RECORDS SHOWN Start Marker

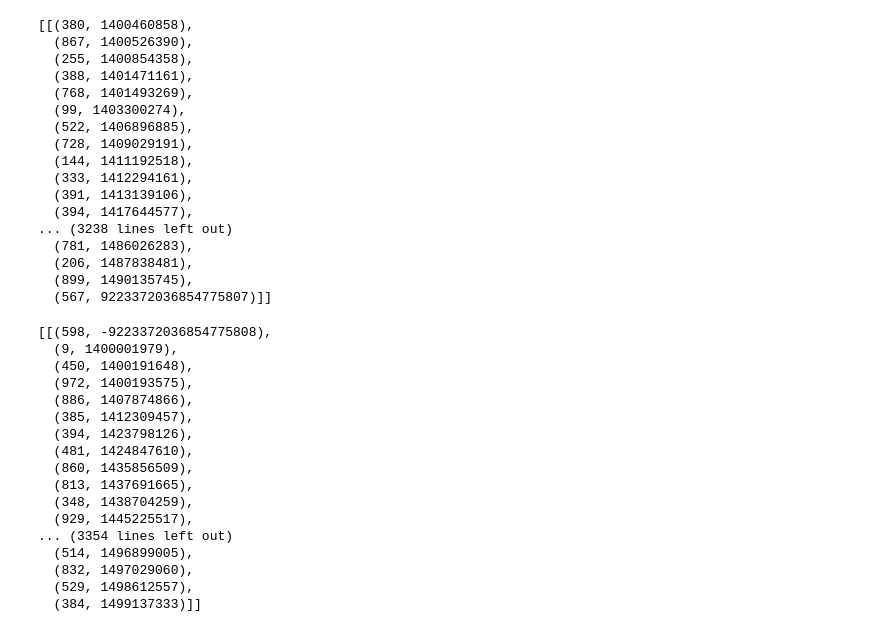
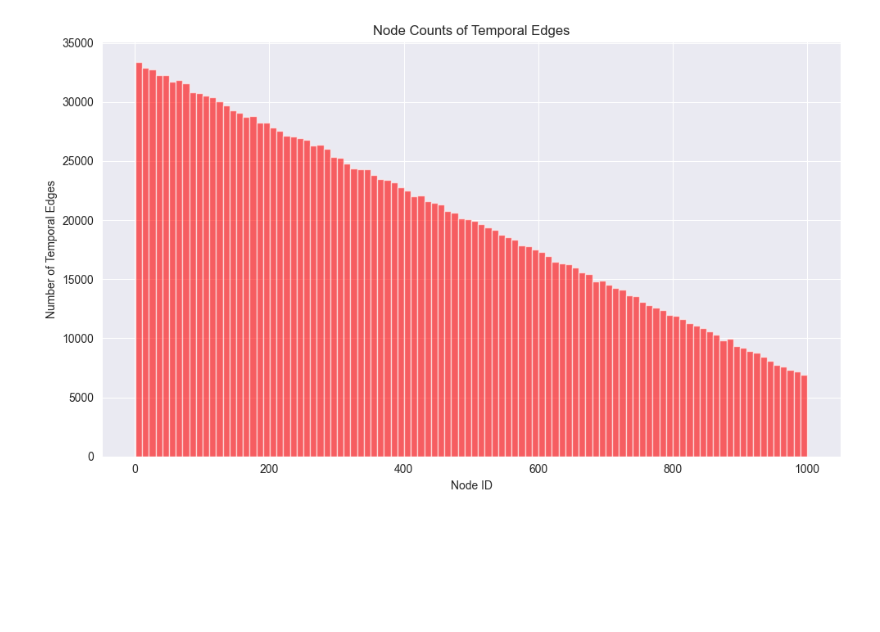
Before and after one commit to ashfaq1701/ctdne, a Jupyter notebook: walk_validation.ipynb, the cells around one changed output. Saved outputs shown, nothing was run; the diff lists cells and outputs as text; code cells hidden in the pictures; blank space fills up the shorter version.

```diff
--- a/walk_validation.ipynb
+++ b/walk_validation.ipynb
@@ -151,20 +100,0 @@ walks = tw.get_random_walks_with_times("End")
-# %%
-walks[:100]
-# %% [output]
-[[(380, 1400460858),
-  (867, 1400526390),
-  (255, 1400854358),
-  (388, 1401471161),
-  (768, 1401493269),
-  (99, 1403300274),
-  (522, 1406896885),
-  (728, 1409029191),
-  (144, 1411192518),
-  (333, 1412294161),
-  (391, 1413139106),
-  (394, 1417644577),
-... (3238 lines left out)
-  (781, 1486026283),
-  (206, 1487838481),
-  (899, 1490135745),
-  (567, 9223372036854775807)]]
@@ -173,20 +101,24 @@ walks = tw.get_random_walks_with_times("Begin")
-# %%
-walks[:100]
-# %% [output]
-[[(598, -9223372036854775808),
-  (9, 1400001979),
-  (450, 1400191648),
-  (972, 1400193575),
-  (886, 1407874866),
-  (385, 1412309457),
-  (394, 1423798126),
-  (481, 1424847610),
-  (860, 1435856509),
-  (813, 1437691665),
-  (348, 1438704259),
-  (929, 1445225517),
-... (3354 lines left out)
-  (514, 1496899005),
-  (832, 1497029060),
-  (529, 1498612557),
-  (384, 1499137333)]]
+# %%
+def plot_node_counts(edges):
+    node_counts = defaultdict(int)
+
+    for node_a, node_b, _ in edges:
+        node_counts[node_a] += 1
+        node_counts[node_b] += 1
+
+    nodes = list(node_counts.keys())
+    counts = list(node_counts.values())
+
+    plt.figure(figsize=(10, 6))
+    plt.hist(nodes, bins=100, weights=counts, color='red', alpha=0.6)
+
+    plt.xlabel('Node ID')
+    plt.ylabel('Number of Temporal Edges')
+    plt.title('Node Counts of Temporal Edges')
+
+    plt.tight_layout()
+    plt.show()
+# %%
+plot_node_counts(edged_lower_order_prioritized)
+# %% [output]
+[figure, added]
```
Also changed, not shown: parts of 19 cells of this notebook.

RECORDS SHOWN End Marker

* AIM OF THE TASK *
Set the preceding data down again word for word, omitting images.

* SOLUTION BELOW *
Before and after one commit to ashfaq1701/ctdne, a Jupyter notebook: walk_validation.ipynb, the cells around one changed output. Saved outputs shown, nothing was run; the diff lists cells and outputs as text; code cells hidden in the pictures; blank space fills up the shorter version.

```diff
--- a/walk_validation.ipynb
+++ b/walk_validation.ipynb
@@ -151,20 +100,0 @@ walks = tw.get_random_walks_with_times("End")
-# %%
-walks[:100]
-# %% [output]
-[[(380, 1400460858),
-  (867, 1400526390),
-  (255, 1400854358),
-  (388, 1401471161),
-  (768, 1401493269),
-  (99, 1403300274),
-  (522, 1406896885),
-  (728, 1409029191),
-  (144, 1411192518),
-  (333, 1412294161),
-  (391, 1413139106),
-  (394, 1417644577),
-... (3238 lines left out)
-  (781, 1486026283),
-  (206, 1487838481),
-  (899, 1490135745),
-  (567, 9223372036854775807)]]
@@ -173,20 +101,24 @@ walks = tw.get_random_walks_with_times("Begin")
-# %%
-walks[:100]
-# %% [output]
-[[(598, -9223372036854775808),
-  (9, 1400001979),
-  (450, 1400191648),
-  (972, 1400193575),
-  (886, 1407874866),
-  (385, 1412309457),
-  (394, 1423798126),
-  (481, 1424847610),
-  (860, 1435856509),
-  (813, 1437691665),
-  (348, 1438704259),
-  (929, 1445225517),
-... (3354 lines left out)
-  (514, 1496899005),
-  (832, 1497029060),
-  (529, 1498612557),
-  (384, 1499137333)]]
+# %%
+def plot_node_counts(edges):
+    node_counts = defaultdict(int)
+
+    for node_a, node_b, _ in edges:
+        node_counts[node_a] += 1
+        node_counts[node_b] += 1
+
+    nodes = list(node_counts.keys())
+    counts = list(node_counts.values())
+
+    plt.figure(figsize=(10, 6))
+    plt.hist(nodes, bins=100, weights=counts, color='red', alpha=0.6)
+
+    plt.xlabel('Node ID')
+    plt.ylabel('Number of Temporal Edges')
+    plt.title('Node Counts of Temporal Edges')
+
+    plt.tight_layout()
+    plt.show()
+# %%
+plot_node_counts(edged_lower_order_prioritized)
+# %% [output]
+[figure, added]
```
Also changed, not shown: parts of 19 cells of this notebook.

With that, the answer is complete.